Task item:
Each line of the data below that contains "ipynb" must be copied.

Saved entries:
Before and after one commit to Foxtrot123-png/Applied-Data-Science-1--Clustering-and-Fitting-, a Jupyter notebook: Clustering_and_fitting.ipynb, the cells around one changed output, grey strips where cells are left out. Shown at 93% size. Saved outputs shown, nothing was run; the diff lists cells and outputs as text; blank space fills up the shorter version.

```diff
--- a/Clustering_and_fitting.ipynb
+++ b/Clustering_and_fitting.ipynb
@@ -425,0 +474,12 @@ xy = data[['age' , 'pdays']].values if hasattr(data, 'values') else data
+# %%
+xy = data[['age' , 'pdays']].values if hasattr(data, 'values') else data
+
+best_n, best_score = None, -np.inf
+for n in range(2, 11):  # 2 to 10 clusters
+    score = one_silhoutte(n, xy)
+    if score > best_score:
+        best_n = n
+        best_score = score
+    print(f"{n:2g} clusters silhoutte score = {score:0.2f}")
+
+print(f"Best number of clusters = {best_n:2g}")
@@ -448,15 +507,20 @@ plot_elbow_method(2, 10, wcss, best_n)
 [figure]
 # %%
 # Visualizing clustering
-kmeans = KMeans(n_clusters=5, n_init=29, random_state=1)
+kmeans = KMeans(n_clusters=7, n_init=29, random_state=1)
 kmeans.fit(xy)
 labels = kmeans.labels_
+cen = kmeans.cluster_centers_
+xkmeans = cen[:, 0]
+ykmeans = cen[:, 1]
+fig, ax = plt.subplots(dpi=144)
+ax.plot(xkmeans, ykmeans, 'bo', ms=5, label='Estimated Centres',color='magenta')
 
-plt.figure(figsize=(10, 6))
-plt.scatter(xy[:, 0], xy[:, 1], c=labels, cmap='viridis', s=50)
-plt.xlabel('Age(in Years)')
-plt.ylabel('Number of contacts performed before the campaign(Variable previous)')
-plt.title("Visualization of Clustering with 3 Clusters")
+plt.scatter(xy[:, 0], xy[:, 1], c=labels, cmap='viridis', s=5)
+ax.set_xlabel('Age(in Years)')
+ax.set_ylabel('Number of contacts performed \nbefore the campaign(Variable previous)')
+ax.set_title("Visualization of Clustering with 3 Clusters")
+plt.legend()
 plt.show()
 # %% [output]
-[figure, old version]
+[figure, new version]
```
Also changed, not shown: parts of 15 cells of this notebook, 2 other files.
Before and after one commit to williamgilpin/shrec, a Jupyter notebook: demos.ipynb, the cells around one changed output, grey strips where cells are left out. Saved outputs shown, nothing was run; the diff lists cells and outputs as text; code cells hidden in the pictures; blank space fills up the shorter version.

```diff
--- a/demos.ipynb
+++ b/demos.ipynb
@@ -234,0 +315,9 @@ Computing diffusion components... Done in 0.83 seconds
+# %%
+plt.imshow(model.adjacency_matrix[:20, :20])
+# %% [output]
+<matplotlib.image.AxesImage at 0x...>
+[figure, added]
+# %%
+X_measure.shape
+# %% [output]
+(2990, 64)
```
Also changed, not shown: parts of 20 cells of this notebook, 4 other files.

Written response:
Before and after one commit to Foxtrot123-png/Applied-Data-Science-1--Clustering-and-Fitting-, a Jupyter notebook: Clustering_and_fitting.ipynb, the cells around one changed output, grey strips where cells are left out. Shown at 93% size. Saved outputs shown, nothing was run; the diff lists cells and outputs as text; blank space fills up the shorter version.
--- a/Clustering_and_fitting.ipynb
+++ b/Clustering_and_fitting.ipynb
Before and after one commit to williamgilpin/shrec, a Jupyter notebook: demos.ipynb, the cells around one changed output, grey strips where cells are left out. Saved outputs shown, nothing was run; the diff lists cells and outputs as text; code cells hidden in the pictures; blank space fills up the shorter version.
--- a/demos.ipynb
+++ b/demos.ipynb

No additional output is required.